  • Immediately refer back to any policies you have in place. Check them against the Charity Commission guidance to see if they are still up to date.  If the Charity Commission guidance refers to additional procedures beyond the scope of the charity’s existing policies, make a note of these and (provided they do not conflict with the charity’s own policies and procedures) try to follow them as well, as far as possible.
  • All correspondence and other communications must be carefully recorded.
  • All actions take at all stages of the process should be clearly and systematically documented.
  • Don’t throw anything away!

As scary or embarrassing as it may be at the time, dealing with the situation head-on will be better for the charity in the long run, rather than ignoring it and hoping it will go away!  Having full records, and being able to show that the charity has responded in the most appropriate way and in accordance with its own procedures and the Charity Commission’s recommendations will help reduce the risk of allegations of misconduct or mismanagement from arising in what is already a difficult situation for the charities and its trustees, and protect the charity’s reputation in the long term.

Who should we tell?

Sometimes it will be necessary to make an official report of the allegation and its subject matter.  Timing for making such a report to the Charity Commission, or indeed the police, can be critical, and can itself be subject to scrutiny.  A charity trying to manage the situation internally before reporting the incident (which is not uncommon) will frequently result in criticism of the organisation by the Charity Commission for its handling of the situation, as well as more public accusations of trying to bury the bad news from the media.  The making of any such report will also need to be noted in the trustees’ report in the charity’s annual accounts.  While it is tempting to simply note “we have dealt with it; he has left the organisation”, this will not ultimately be an adequate response.

Early consultation with an objective legal advisor can help bring the matter into perspective, an give a steadying hand in helping  the charity manage the situation in the most appropriate and pragmatic way and steering the organisation through a very delicate situation.

How to deal with a statutory inquiry

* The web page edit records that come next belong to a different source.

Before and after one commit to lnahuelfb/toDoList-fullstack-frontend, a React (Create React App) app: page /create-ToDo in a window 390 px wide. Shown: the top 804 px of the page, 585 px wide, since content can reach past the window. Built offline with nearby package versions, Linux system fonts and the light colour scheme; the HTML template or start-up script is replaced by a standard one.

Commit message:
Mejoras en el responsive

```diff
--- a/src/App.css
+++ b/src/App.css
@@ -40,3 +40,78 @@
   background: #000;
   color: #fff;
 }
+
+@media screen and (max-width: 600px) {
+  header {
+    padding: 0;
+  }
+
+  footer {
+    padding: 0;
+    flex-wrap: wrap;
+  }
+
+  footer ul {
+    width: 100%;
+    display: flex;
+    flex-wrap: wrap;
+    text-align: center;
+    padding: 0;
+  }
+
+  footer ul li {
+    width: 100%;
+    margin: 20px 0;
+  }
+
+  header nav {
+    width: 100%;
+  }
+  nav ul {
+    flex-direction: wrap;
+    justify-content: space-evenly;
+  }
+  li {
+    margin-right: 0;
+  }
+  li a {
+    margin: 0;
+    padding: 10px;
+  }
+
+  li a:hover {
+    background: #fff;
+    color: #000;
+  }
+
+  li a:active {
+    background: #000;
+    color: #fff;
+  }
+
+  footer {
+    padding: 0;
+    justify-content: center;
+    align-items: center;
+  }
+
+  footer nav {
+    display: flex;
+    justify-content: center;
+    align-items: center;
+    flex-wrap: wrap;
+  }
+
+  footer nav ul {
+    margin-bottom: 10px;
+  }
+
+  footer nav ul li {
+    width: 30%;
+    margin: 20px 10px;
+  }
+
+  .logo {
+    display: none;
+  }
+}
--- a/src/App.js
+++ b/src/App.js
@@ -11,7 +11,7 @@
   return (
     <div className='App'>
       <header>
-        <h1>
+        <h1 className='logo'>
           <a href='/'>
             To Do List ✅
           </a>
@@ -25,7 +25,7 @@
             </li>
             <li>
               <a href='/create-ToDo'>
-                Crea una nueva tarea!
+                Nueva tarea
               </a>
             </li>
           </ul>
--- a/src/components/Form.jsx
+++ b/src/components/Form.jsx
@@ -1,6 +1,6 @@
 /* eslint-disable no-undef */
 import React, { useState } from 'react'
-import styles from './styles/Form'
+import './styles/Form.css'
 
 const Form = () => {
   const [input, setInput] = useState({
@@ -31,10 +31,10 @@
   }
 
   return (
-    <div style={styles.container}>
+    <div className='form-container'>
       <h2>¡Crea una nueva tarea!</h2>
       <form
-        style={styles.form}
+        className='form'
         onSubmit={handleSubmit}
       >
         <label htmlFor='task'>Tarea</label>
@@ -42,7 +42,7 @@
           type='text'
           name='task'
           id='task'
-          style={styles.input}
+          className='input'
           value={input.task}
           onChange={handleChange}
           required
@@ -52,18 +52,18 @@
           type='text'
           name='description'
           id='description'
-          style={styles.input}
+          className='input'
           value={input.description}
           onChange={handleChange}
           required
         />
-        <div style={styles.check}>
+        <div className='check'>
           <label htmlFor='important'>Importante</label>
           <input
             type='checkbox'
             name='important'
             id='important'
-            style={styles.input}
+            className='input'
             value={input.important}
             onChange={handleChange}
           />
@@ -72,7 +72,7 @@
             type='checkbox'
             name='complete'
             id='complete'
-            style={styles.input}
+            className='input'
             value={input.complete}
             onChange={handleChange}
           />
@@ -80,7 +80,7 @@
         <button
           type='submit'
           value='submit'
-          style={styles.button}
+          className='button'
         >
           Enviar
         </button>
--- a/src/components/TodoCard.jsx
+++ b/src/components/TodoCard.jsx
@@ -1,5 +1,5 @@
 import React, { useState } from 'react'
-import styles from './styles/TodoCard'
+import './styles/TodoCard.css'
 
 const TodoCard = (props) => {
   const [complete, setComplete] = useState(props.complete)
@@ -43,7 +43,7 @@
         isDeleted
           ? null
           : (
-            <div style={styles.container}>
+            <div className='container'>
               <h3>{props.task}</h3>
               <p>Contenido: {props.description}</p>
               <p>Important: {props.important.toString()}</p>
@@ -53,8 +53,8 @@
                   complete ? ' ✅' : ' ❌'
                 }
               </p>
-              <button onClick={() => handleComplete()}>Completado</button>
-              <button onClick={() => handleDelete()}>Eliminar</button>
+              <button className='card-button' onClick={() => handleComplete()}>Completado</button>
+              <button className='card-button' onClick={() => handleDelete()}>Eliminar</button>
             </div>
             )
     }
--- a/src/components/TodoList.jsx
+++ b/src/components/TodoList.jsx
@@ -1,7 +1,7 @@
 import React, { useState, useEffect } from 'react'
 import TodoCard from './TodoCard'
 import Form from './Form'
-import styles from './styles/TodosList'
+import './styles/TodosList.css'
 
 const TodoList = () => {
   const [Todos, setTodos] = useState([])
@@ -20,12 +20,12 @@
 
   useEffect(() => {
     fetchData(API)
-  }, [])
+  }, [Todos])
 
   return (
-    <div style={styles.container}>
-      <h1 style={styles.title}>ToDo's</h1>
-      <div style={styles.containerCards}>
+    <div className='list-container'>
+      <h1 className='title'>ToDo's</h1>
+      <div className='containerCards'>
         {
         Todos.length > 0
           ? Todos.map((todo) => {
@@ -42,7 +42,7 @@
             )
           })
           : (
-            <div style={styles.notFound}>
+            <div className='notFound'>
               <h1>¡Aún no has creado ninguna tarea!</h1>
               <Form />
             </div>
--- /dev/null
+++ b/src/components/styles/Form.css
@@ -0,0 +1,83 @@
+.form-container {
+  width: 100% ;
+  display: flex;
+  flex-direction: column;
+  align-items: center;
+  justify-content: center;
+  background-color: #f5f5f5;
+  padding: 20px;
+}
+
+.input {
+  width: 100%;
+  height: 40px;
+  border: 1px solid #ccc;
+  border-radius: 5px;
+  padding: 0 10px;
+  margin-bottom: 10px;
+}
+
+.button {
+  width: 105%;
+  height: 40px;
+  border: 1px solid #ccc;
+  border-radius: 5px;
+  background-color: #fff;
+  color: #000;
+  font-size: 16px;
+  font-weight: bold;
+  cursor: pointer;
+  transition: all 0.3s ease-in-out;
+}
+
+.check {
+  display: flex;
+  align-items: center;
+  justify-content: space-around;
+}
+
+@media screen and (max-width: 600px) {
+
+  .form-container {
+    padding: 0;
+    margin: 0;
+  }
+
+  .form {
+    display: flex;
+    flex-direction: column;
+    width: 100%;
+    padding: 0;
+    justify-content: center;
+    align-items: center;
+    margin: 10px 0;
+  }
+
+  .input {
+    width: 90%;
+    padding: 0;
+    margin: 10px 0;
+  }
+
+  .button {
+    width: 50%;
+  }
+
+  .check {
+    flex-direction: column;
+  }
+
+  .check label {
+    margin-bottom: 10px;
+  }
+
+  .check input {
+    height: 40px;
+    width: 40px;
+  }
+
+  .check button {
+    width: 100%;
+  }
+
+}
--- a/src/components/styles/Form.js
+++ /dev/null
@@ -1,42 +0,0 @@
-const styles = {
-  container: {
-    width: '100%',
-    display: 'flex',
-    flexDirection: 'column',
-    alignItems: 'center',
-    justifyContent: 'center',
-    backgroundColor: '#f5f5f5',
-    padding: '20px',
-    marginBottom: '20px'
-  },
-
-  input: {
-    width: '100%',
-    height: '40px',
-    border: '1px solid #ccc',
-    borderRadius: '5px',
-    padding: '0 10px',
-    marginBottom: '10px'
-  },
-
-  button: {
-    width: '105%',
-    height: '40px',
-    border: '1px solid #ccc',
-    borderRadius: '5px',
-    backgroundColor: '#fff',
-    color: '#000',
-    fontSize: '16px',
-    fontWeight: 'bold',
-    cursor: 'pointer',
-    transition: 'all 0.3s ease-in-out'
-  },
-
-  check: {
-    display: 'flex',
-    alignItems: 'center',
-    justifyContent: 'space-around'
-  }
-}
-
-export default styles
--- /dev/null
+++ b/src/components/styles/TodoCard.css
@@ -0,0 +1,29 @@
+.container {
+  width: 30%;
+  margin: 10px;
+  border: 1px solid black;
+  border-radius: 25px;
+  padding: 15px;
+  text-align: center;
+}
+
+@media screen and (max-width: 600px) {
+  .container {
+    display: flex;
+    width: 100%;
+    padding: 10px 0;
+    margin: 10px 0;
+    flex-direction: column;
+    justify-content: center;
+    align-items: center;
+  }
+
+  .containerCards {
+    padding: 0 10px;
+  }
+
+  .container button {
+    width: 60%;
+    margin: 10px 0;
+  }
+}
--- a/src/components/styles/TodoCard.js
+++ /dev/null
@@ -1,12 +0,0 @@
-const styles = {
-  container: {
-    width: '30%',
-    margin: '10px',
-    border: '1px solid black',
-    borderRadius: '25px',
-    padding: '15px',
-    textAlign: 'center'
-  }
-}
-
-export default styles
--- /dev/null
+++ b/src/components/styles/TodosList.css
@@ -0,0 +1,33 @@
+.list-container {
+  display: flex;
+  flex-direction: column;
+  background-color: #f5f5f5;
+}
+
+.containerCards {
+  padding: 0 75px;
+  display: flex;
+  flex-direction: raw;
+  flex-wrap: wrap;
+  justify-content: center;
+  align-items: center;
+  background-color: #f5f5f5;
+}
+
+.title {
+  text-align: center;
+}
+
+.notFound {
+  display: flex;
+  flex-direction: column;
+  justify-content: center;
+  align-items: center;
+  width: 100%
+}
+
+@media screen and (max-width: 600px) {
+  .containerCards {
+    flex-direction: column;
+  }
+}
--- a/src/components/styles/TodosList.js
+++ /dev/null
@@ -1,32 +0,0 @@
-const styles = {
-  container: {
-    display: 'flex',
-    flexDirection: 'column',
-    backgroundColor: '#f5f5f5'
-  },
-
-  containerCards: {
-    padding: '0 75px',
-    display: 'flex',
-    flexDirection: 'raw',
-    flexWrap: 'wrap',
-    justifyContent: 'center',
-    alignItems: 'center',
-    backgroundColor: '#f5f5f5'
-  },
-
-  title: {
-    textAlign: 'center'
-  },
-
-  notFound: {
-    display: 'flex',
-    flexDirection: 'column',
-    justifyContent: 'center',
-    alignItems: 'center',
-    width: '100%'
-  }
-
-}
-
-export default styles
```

In the case of Ampleforth College, it was the application of the charity’s policies and procedures in handling the abuse allegations that prompted the Charity Commission statutory inquiry.  A statutory inquiry is a serious step for the Charity Commission to take, and will usually only arise in serious cases of abuse and regulatory concern.

It is important to note that an inquiry is exactly that – an inquiry.  Other than in extreme circumstances (where other remedial steps will usually have been implemented at the same time), there are no preconceived expectations of guilt or wrong-doing.  If the causes for concern turn out to be unfounded, the inquiry will say so.  If any misconduct or mismanagement is found, the Charity Commission will also work with the charity in question to try and resolve such problems.

If an allegation escalates, and if your charity becomes subject to a statutory inquiry:

  • Don’t panic!
  • Co-operate fully with the Charity Commission and its requests for documents and information, including any deadlines
  • Communicate fully and honestly with the Charity Commission
  • Keep full records of how and when you have complied with Charity Commission requests
  • Seek legal advice

Again, preparation is key.  Having the right processes in place from the start, and ensuring that they are being followed, in conjunction with prompt legal advice, should either prevent an inquiry taking place, or at least provide a strong defence to help maintain the reputation of the charity should an inquiry proceed.